- Your task
Copy the listing that follows, line for line, without a single difference.

+++++

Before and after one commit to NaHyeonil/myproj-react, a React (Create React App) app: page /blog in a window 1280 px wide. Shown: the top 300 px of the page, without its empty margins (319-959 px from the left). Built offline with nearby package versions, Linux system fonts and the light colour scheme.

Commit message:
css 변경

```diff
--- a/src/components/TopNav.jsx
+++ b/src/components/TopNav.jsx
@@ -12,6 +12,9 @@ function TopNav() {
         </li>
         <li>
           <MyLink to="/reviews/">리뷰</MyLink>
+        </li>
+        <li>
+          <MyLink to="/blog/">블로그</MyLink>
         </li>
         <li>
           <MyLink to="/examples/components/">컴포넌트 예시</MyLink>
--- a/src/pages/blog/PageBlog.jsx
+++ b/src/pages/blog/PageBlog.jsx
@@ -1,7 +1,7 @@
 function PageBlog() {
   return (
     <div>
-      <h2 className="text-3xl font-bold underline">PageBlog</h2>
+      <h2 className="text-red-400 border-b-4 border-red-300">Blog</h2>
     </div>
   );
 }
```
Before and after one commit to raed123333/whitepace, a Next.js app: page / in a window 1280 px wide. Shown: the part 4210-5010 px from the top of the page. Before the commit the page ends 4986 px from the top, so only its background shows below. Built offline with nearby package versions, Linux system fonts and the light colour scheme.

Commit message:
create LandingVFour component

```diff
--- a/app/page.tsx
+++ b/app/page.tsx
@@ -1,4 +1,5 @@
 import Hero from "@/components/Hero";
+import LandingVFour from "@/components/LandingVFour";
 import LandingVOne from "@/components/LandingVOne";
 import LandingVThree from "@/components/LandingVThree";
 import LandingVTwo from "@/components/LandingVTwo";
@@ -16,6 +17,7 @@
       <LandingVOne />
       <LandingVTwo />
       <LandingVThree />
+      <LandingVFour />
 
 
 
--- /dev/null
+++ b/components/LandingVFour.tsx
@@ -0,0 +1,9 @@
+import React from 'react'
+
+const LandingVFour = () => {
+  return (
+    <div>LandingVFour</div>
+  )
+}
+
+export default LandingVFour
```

+++++

- Solution to this exercise
Before and after one commit to NaHyeonil/myproj-react, a React (Create React App) app: page /blog in a window 1280 px wide. Shown: the top 300 px of the page, without its empty margins (319-959 px from the left). Built offline with nearby package versions, Linux system fonts and the light colour scheme.

Commit message:
css 변경

```diff
--- a/src/components/TopNav.jsx
+++ b/src/components/TopNav.jsx
@@ -12,6 +12,9 @@ function TopNav() {
         </li>
         <li>
           <MyLink to="/reviews/">리뷰</MyLink>
+        </li>
+        <li>
+          <MyLink to="/blog/">블로그</MyLink>
         </li>
         <li>
           <MyLink to="/examples/components/">컴포넌트 예시</MyLink>
--- a/src/pages/blog/PageBlog.jsx
+++ b/src/pages/blog/PageBlog.jsx
@@ -1,7 +1,7 @@
 function PageBlog() {
   return (
     <div>
-      <h2 className="text-3xl font-bold underline">PageBlog</h2>
+      <h2 className="text-red-400 border-b-4 border-red-300">Blog</h2>
     </div>
   );
 }
```
Before and after one commit to raed123333/whitepace, a Next.js app: page / in a window 1280 px wide. Shown: the part 4210-5010 px from the top of the page. Before the commit the page ends 4986 px from the top, so only its background shows below. Built offline with nearby package versions, Linux system fonts and the light colour scheme.

Commit message:
create LandingVFour component

```diff
--- a/app/page.tsx
+++ b/app/page.tsx
@@ -1,4 +1,5 @@
 import Hero from "@/components/Hero";
+import LandingVFour from "@/components/LandingVFour";
 import LandingVOne from "@/components/LandingVOne";
 import LandingVThree from "@/components/LandingVThree";
 import LandingVTwo from "@/components/LandingVTwo";
@@ -16,6 +17,7 @@
       <LandingVOne />
       <LandingVTwo />
       <LandingVThree />
+      <LandingVFour />
 
 
 
--- /dev/null
+++ b/components/LandingVFour.tsx
@@ -0,0 +1,9 @@
+import React from 'react'
+
+const LandingVFour = () => {
+  return (
+    <div>LandingVFour</div>
+  )
+}
+
+export default LandingVFour
```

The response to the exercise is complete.